I’m advising a young company mulling different acquisition offers.
The company has been courted a few times over the last two years—only now the proposals are sizeable enough to be interesting.
The company sits at the center of its ecosystem. All the main players in the sector feed their data into its platform, which uses the data to build a continuously deeper, smarter repository with extensive benefits for everyone involved. As time progresses, more and more data is fed into the system, it gets smarter, and the company becomes increasingly entrenched as an essential partner.
I just helped another young company raise seed funding—it occupies a similar spot in its own ecosystem. The social commerce platform helps large players boost user-generated content about their brands.
For example, there happens to be a trendy California-based hair salon chain that solely provides blowouts. Before I started working with the young company, one salon location had garnered 160 Yelp reviews over the course of seven years.

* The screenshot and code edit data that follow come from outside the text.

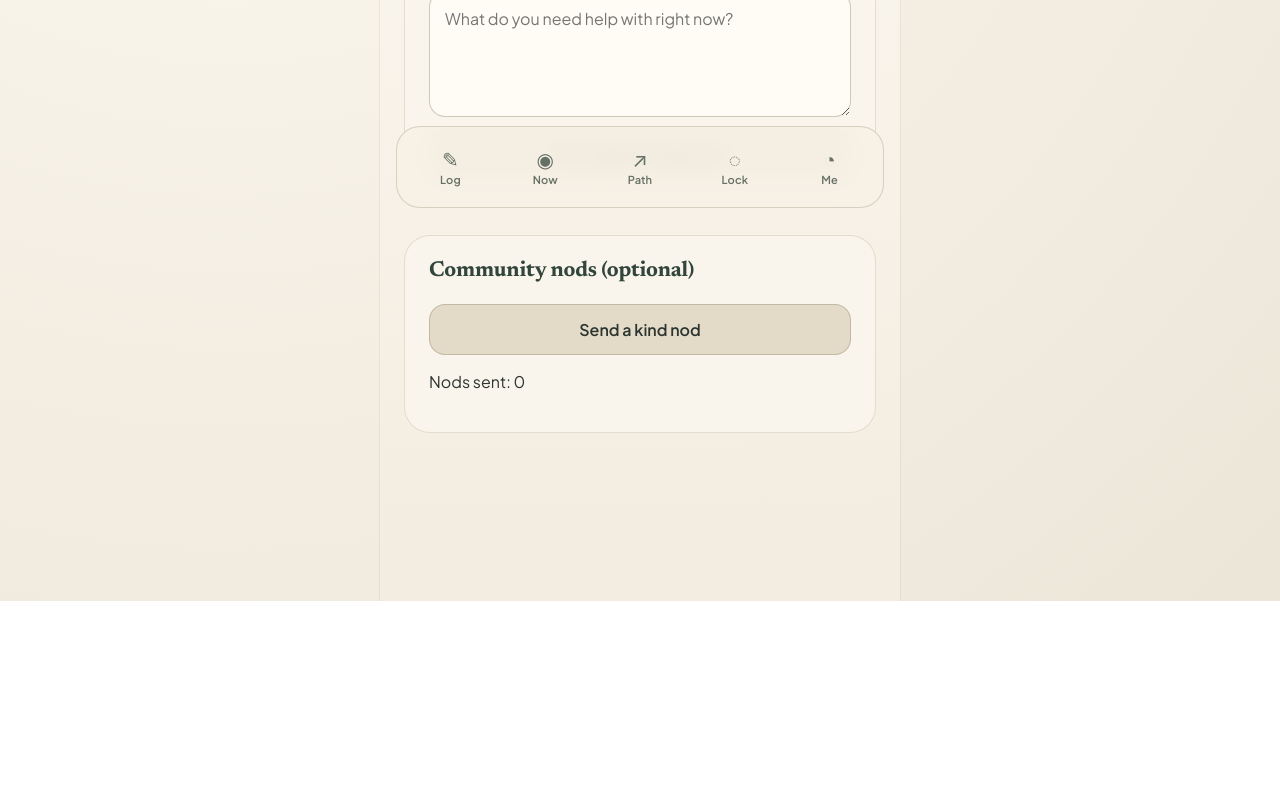
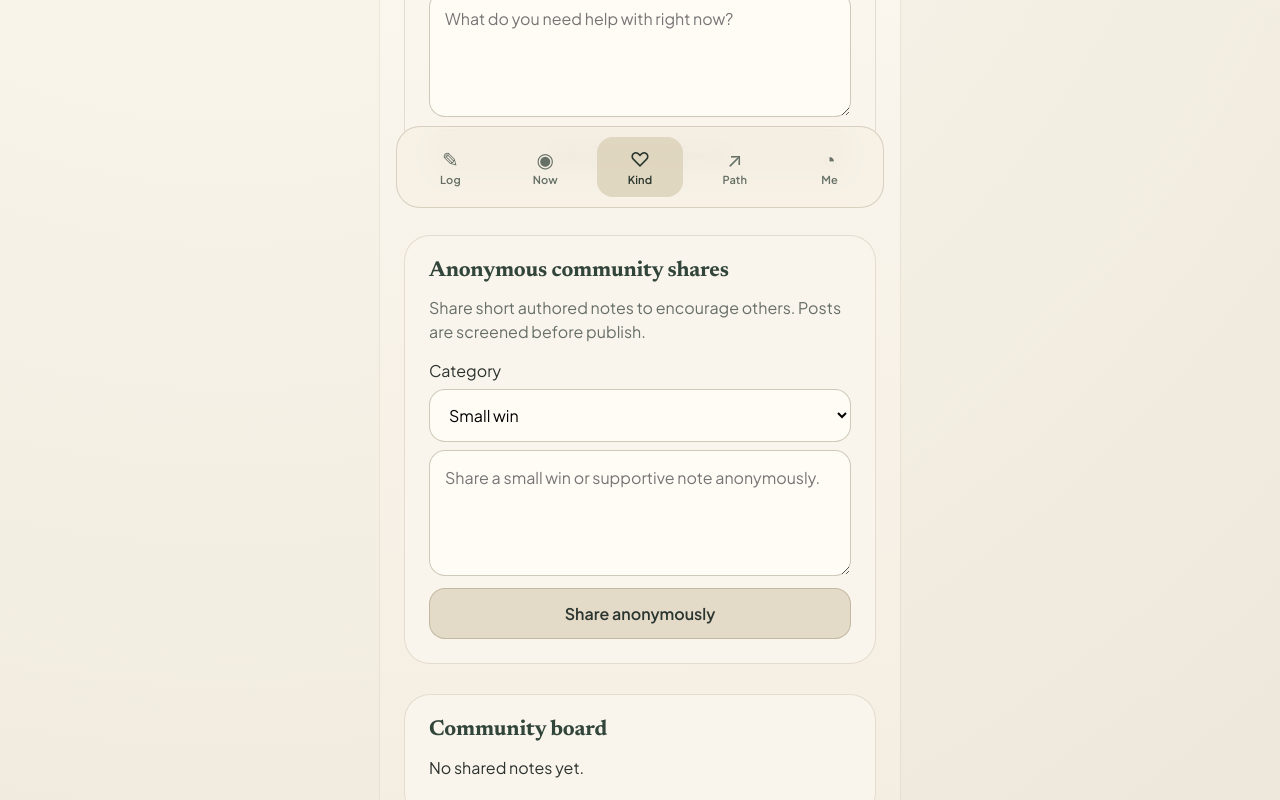
Before and after one commit to carllachance/outgrow, a React (Vite) app: page /kind-words in a window 1280 px wide. Shown: the part 580-1380 px from the top of the page. Before the commit the page ends 1181 px from the top, so only its background shows below. Built offline with nearby package versions, Linux system fonts and the light colour scheme.

Commit message:
Expand journaling tone and redesign kind words community flow

```diff
--- a/src/components/Layout.tsx
+++ b/src/components/Layout.tsx
@@ -11,8 +11,8 @@ type TabItem = {
 const tabs: TabItem[] = [
   { to: '/journal', label: 'Journal', shortLabel: 'Log', icon: '✎' },
   { to: '/today', label: 'Today', shortLabel: 'Now', icon: '◉' },
+  { to: '/kind-words', label: 'Kind Words', shortLabel: 'Kind', icon: '♡' },
   { to: '/growth', label: 'Growth', shortLabel: 'Path', icon: '↗' },
-  { to: '/privacy', label: 'Privacy', shortLabel: 'Lock', icon: '◌' },
   { to: '/profile', label: 'Profile', shortLabel: 'Me', icon: '◔' }
 ];
 
--- /dev/null
+++ b/src/data/purposeIntegrity.ts
@@ -0,0 +1,46 @@
+const HIGH_RISK_PATTERNS = [
+  /punish/i,
+  /starve|skip meals/i,
+  /shame|humiliate/i,
+  /compare.*body|body.*compare/i,
+  /obsess|compulsive|track every/i,
+  /worthless|disgusting/i,
+  /self-harm|hurt myself/i
+];
+
+const MODERATE_RISK_PATTERNS = [
+  /guilt|guilty/i,
+  /control every/i,
+  /failure/i,
+  /binge.*compensate|compensate.*binge/i
+];
+
+const BLOCKED_RESPONSE =
+  'This app is for supportive reflection, not punishment or harmful control. Try naming one kind next step instead.';
+
+export type IntegrityResult = {
+  status: 'allow' | 'review' | 'block';
+  message: string;
+};
+
+export const evaluatePurposeIntegrity = (input: string): IntegrityResult => {
+  const trimmed = input.trim();
+  if (!trimmed) {
+    return { status: 'review', message: 'Please add a little more detail before sharing.' };
+  }
+
+  if (HIGH_RISK_PATTERNS.some((pattern) => pattern.test(trimmed))) {
+    return { status: 'block', message: BLOCKED_RESPONSE };
+  }
+
+  if (MODERATE_RISK_PATTERNS.some((pattern) => pattern.test(trimmed))) {
+    return {
+      status: 'review',
+      message: 'Thanks for sharing. We saved this privately and did not publish it to protect community wellbeing.'
+    };
+  }
+
+  return { status: 'allow', message: '' };
+};
+
+export const sanitizeForShare = (input: string) => input.trim().replace(/\s+/g, ' ').slice(0, 220);
--- a/src/screens/JournalScreen.tsx
+++ b/src/screens/JournalScreen.tsx
@@ -9,12 +9,16 @@ export const JournalScreen = () => {
   const [didntHold, setDidntHold] = useState('');
   const [change, setChange] = useState('');
   const [adapt, setAdapt] = useState('');
+  const [integrityMessage, setIntegrityMessage] = useState('');
 
   const submitEntry = (event: FormEvent) => {
     event.preventDefault();
     if (!entry.trim()) return;
-    addJournalEntry({ type: 'freeform', content: entry });
-    setEntry('');
+    const integrityMessageFromStore = addJournalEntry({ type: 'freeform', content: entry });
+    setIntegrityMessage(integrityMessageFromStore);
+    if (!integrityMessageFromStore.includes('not punishment')) {
+      setEntry('');
+    }
   };
 
   const submitReflection = (event: FormEvent) => {
@@ -29,12 +33,14 @@ export const JournalScreen = () => {
   return (
     <div className="screen">
       <h1>Journal</h1>
-      <p className="muted">Freeform reflections and weekly adjustment.</p>
+      <p className="muted">Freeform reflections for hard days, good days, and everything in between.</p>
       <Card title="Freeform journaling">
+        <p className="muted">Try: Write what&apos;s on your mind, what brings you joy, or brag about yourself.</p>
         <form onSubmit={submitEntry}>
-          <textarea value={entry} onChange={(e) => setEntry(e.target.value)} placeholder="Write what today felt like." />
+          <textarea value={entry} onChange={(e) => setEntry(e.target.value)} placeholder="Write what's on your mind." />
           <button type="submit">Save reflection</button>
         </form>
+        {integrityMessage ? <p>{integrityMessage}</p> : null}
       </Card>
       <Card title="Weekly reflection">
         <form onSubmit={submitReflection} className="stack compact">
--- a/src/screens/KindWordsScreen.tsx
+++ b/src/screens/KindWordsScreen.tsx
@@ -3,11 +3,16 @@ import { Card } from '../components/Card';
 import { getHandResponse, getInspireLine } from '../data/mockSupport';
 import { BrandHeader } from '../components/brand/BrandHeader';
 import { useStore } from '../state/AppStoreContext';
+import type { CommunityCategory } from '../types';
 
 export const KindWordsScreen = () => {
-  const { state, addKindWord, addAnonymousNod } = useStore();
+  const { state, addKindWord, addCommunityShare, flagCommunityShare } = useStore();
   const [inspire, setInspire] = useState('');
   const [request, setRequest] = useState('');
+  const [communityPost, setCommunityPost] = useState('');
+  const [category, setCategory] = useState<CommunityCategory>('small win');
+  const [publishMessage, setPublishMessage] = useState('');
+  const [handMessage, setHandMessage] = useState('');
 
   return (
     <div className="screen">
@@ -22,16 +27,57 @@ export const KindWordsScreen = () => {
           type="button"
           onClick={() => {
             const response = getHandResponse();
-            if (request.trim()) addKindWord(request, response);
+            if (request.trim()) {
+              const message = addKindWord(request, response);
+              setHandMessage(message);
+            }
             setRequest('');
           }}
         >
           Get a gentle response
         </button>
+        {handMessage ? <p>{handMessage}</p> : null}
       </Card>
-      <Card title="Community nods (optional)">
-        <button onClick={addAnonymousNod}>Send a kind nod</button>
-        <p>Nods sent: {state.anonymousNodCount}</p>
+      <Card title="Anonymous community shares">
+        <p className="muted">Share short authored notes to encourage others. Posts are screened before publish.</p>
+        <label>
+          Category
+          <select value={category} onChange={(e) => setCategory(e.target.value as CommunityCategory)}>
+            <option value="small win">Small win</option>
+            <option value="kind reminder">Kind reminder</option>
+            <option value="what helped today">What helped today</option>
+            <option value="gentle encouragement">Gentle encouragement</option>
+          </select>
+        </label>
+        <textarea
+          value={communityPost}
+          maxLength={260}
+          onChange={(e) => setCommunityPost(e.target.value)}
+          placeholder="Share a small win or supportive note anonymously."
+        />
+        <button
+          type="button"
+          onClick={() => {
+            const message = addCommunityShare(communityPost, category);
+            setPublishMessage(message || 'Shared anonymously. Thanks for contributing care.');
+            if (!message || !message.includes('not publish')) {
+              setCommunityPost('');
+            }
+          }}
+        >
+          Share anonymously
+        </button>
+        {publishMessage ? <p>{publishMessage}</p> : null}
+      </Card>
+      <Card title="Community board">
+        {state.communityShares.filter((share) => !share.isFlagged).slice(0, 8).map((share) => (
+          <div key={share.id} className="community-item">
+            <p><strong>{share.category}</strong> · {new Date(share.date).toLocaleDateString()}</p>
+            <p>{share.content}</p>
+            <button type="button" onClick={() => flagCommunityShare(share.id)}>Report / remove</button>
+          </div>
+        ))}
+        {!state.communityShares.some((share) => !share.isFlagged) ? <p>No shared notes yet.</p> : null}
       </Card>
     </div>
   );
--- a/src/screens/PrivacyScreen.tsx
+++ b/src/screens/PrivacyScreen.tsx
@@ -13,7 +13,7 @@ export const PrivacyScreen = () => {
 
       <section className="chapter" aria-labelledby="privacy-controls-title">
         <p className="panel-kicker">Controls</p>
-        <h2 id="privacy-controls-title">Set your boundary.</h2>
+        <h2 id="privacy-controls-title">Set your boundary and lock preferences.</h2>
         <label className="toggle">
           <input type="checkbox" checked={state.privacy.localOnly} onChange={(e) => updatePrivacy({ localOnly: e.target.checked })} />
           Local-only storage
--- a/src/screens/ProfileScreen.tsx
+++ b/src/screens/ProfileScreen.tsx
@@ -1,5 +1,6 @@
 import { Card } from '../components/Card';
 import { useStore } from '../state/AppStoreContext';
+import { Link } from 'react-router-dom';
 
 export const ProfileScreen = () => {
   const { state, updateOnboarding, setSafetyPause } = useStore();
@@ -21,6 +22,10 @@ export const ProfileScreen = () => {
         </button>
         {state.safety.isPaused ? <p>{state.safety.reason}</p> : null}
       </Card>
+      <Card title="Privacy and lock">
+        <p>Lock and privacy controls live here as account-level trust settings.</p>
+        <Link className="button-link" to="/privacy">Open privacy controls</Link>
+      </Card>
     </div>
   );
 };
--- a/src/state/defaultState.ts
+++ b/src/state/defaultState.ts
@@ -22,7 +22,7 @@ export const defaultState: AppState = {
     biometricLock: false
   },
   kindWords: [],
-  anonymousNodCount: 0,
+  communityShares: [],
   safety: {
     isPaused: false,
     reason: ''
--- a/src/state/useAppStore.ts
+++ b/src/state/useAppStore.ts
@@ -1,6 +1,7 @@
 import { useMemo, useState } from 'react';
 import { defaultState } from './defaultState';
-import type { AppState, JournalEntry, KindWordEntry, Reflection } from '../types';
+import type { AppState, CommunityCategory, JournalEntry, KindWordEntry, Reflection } from '../types';
+import { evaluatePurposeIntegrity, sanitizeForShare } from '../data/purposeIntegrity';
 
 const STORAGE_KEY = 'outgrow-mvp-state-v1';
 
@@ -38,12 +39,20 @@ export const useAppStore = () => {
         persist({ ...state, safety: { isPaused, reason } });
       },
       addJournalEntry: (entry: Omit<JournalEntry, 'id' | 'date'>) => {
+        const screenedContent = sanitizeForShare(entry.content);
+        const integrity = evaluatePurposeIntegrity(screenedContent);
+        if (integrity.status === 'block') {
+          return integrity.message;
+        }
+
         const full: JournalEntry = {
           ...entry,
+          content: screenedContent,
           id: crypto.randomUUID(),
           date: new Date().toISOString()
         };
         persist({ ...state, journalEntries: [full, ...state.journalEntries] });
+        return integrity.status === 'review' ? integrity.message : '';
       },
       addReflection: (reflection: Reflection) => {
         persist({ ...state, weeklyReflections: [reflection, ...state.weeklyReflections] });
@@ -53,16 +62,48 @@ export const useAppStore = () => {
         persist({ ...state, returnMoments: [full, ...state.returnMoments] });
       },
       addKindWord: (request: string, response: string) => {
+        const screenedRequest = sanitizeForShare(request);
+        const screenedResponse = sanitizeForShare(response);
+        const requestResult = evaluatePurposeIntegrity(screenedRequest);
+        const responseResult = evaluatePurposeIntegrity(screenedResponse);
+        if (requestResult.status === 'block' || responseResult.status === 'block') {
+          return requestResult.message || responseResult.message;
+        }
+
         const full: KindWordEntry = {
           id: crypto.randomUUID(),
           date: new Date().toISOString(),
-          request,
-          response
+          request: screenedRequest,
+          response: screenedResponse
         };
         persist({ ...state, kindWords: [full, ...state.kindWords] });
+        return '';
       },
-      addAnonymousNod: () => {
-        persist({ ...state, anonymousNodCount: state.anonymousNodCount + 1 });
+      addCommunityShare: (content: string, category: CommunityCategory) => {
+        const screened = sanitizeForShare(content);
+        const integrity = evaluatePurposeIntegrity(screened);
+        if (integrity.status === 'block') {
+          return integrity.message;
+        }
+
+        const full = {
+          id: crypto.randomUUID(),
+          date: new Date().toISOString(),
+          category,
+          content: screened,
+          authorLabel: 'Anonymous',
+          isFlagged: integrity.status === 'review'
+        };
+        persist({ ...state, communityShares: [full, ...state.communityShares] });
+        return integrity.message;
+      },
+      flagCommunityShare: (id: string) => {
+        persist({
+          ...state,
+          communityShares: state.communityShares.map((share) =>
+            share.id === id ? { ...share, isFlagged: true } : share
+          )
+        });
       },
       clearAllData: () => {
         persist(defaultState);
--- a/src/styles.css
+++ b/src/styles.css
@@ -184,6 +184,15 @@ button { background: #e4dac8; color: #2b352f; font-weight: 600; }
   background: rgba(238, 228, 208, 0.72);
 }
 
+.community-item {
+  padding: 14px 0;
+  border-top: 1px solid rgba(166, 151, 123, 0.24);
+}
+
+.community-item p {
+  margin: 0 0 8px;
+}
+
 .toggle {
   display: flex;
   align-items: center;
```
Also changed, not shown: src/types.ts (+16 -1 lines).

After working with the social commerce company, that same location managed to generate over 65 social reviews in just two weeks.
Ultimately, the young company connected a service provider with social media users who needed a direct line of sight to purchase their favorite Instagram-liked hairstyle. Does that make sense?
The secret sauce that drives both companies’ success is that they are independent, neutral hubs in their respective ecosystems. They’ve positioned themselves so that all information flows through them, thereby allowing them to build scale, improve their offering, and become an essential part of their landscape.
Independent Platforms Drive Self-Perpetuating Growth
The beauty of these independent models is that their growth is self-perpetuating. In the case of the social commerce brand, once one company in its sector leverages a solution, it immediately gets a leg up on its competition.
Let’s go back to the chain of hair salons we discussed in the last section. Their competitors will take note of the fact that they are allowing consumers to act on their Pinterest-generated intent.
As such, these same competitors will adopt the new solution as well. More and more companies from adjacent and complementary spaces will jump onboard.
This will help accelerate the young company’s growth. It will also facilitate the arms race in the sector.
For the young social commerce company, it’s a win-win. First, because it gains customers, partners, and revenues as the brand grows and the dollars start flowing. Second, because the more its platform expands, the more the company scales, and the better its offering gets.
Facebook was a decent offering when it covered a single university campus. That said, it changed the world when it starting taking over continents. Only when it reached that scale did Facebook manage to permeate people’s lives on a deeper level, and enjoy guaranteed adoption with new features, offerings, and monetization channels.
Know What’s Coming When You Give Up Your Independence
Young companies should ride the wave of independence for as long as they can. This will only benefit them as they amass more data, entrench themselves with partners, and grow in scope and scale.
Eventually, customers and partners will realize they can’t afford not to own you, and they will pay a hefty premium to get in on your offering.
In the case of the social commerce company, the organization makes itself essential to its ecosystem by giving each competitor a leg up. Competitors keep coming back, and will continue to do so as long as they’re in business.
The problem is that if the social commerce company sells itself to Drybar, for instance, then it will eliminate any chance of doing continued business with Blo, DreamDry, Halo, Haute Air, Pouf, Hairports, etc.
Why would these brands want to support a company that’s now owned by their biggest competitor?
The short answer is that they wouldn’t.
In this same vein, imagine that JUMP Bikes was partnering with Uber, Lyft, Getaround, Zipcar, DiDi, Grab, and others. It would have a broad user funnel from all these platforms, and become a better offering as a result. But by selling itself to Uber, JUMP would close the door on every other competitor that isn’t interested in helping a no-longer independent company—particularly one that has aligned itself with their chief competitor.
Platform Depth & Scale May Eventually Be Worth the Sale
Note that it may be worth giving up your independence if both 1) the price is right and 2) you’re exchanging breadth for depth.
On the former, the offer price has to be meaningful enough that you couldn’t obtain a similar valuation by continuing to run the business yourself. On the latter, by forgoing independence and aligning with a single competitor in the market, you may be sacrificing surface-level leads in exchange for access to a much deeper platform (including new sales opportunities).
Say, for example, that JUMP was only getting casual, peripheral users from Uber and its competitors. By selling to Uber, JUMP would be trading its independence for access to a deeper base of Uber riders and use cases. Instead of remaining a fringe offering, JUMP would be integrated into Uber’s consumer-facing, industrial, commercial, autonomous, etc. areas of expansion. And for this reason, the tradeoff might be worth it.
In summary, independent platforms make the most of network effects. They’re a unique business model innovation that positions a company at the center of its ecosystem and allows it to benefit as a key partner—a partner of all the players in a given sector.
But in the right situations, young companies should remain independent—that is, so long as they can scale and refine their platforms. Competition will fuel their growth as a result, and potential buyers may discover they can’t afford not to own them.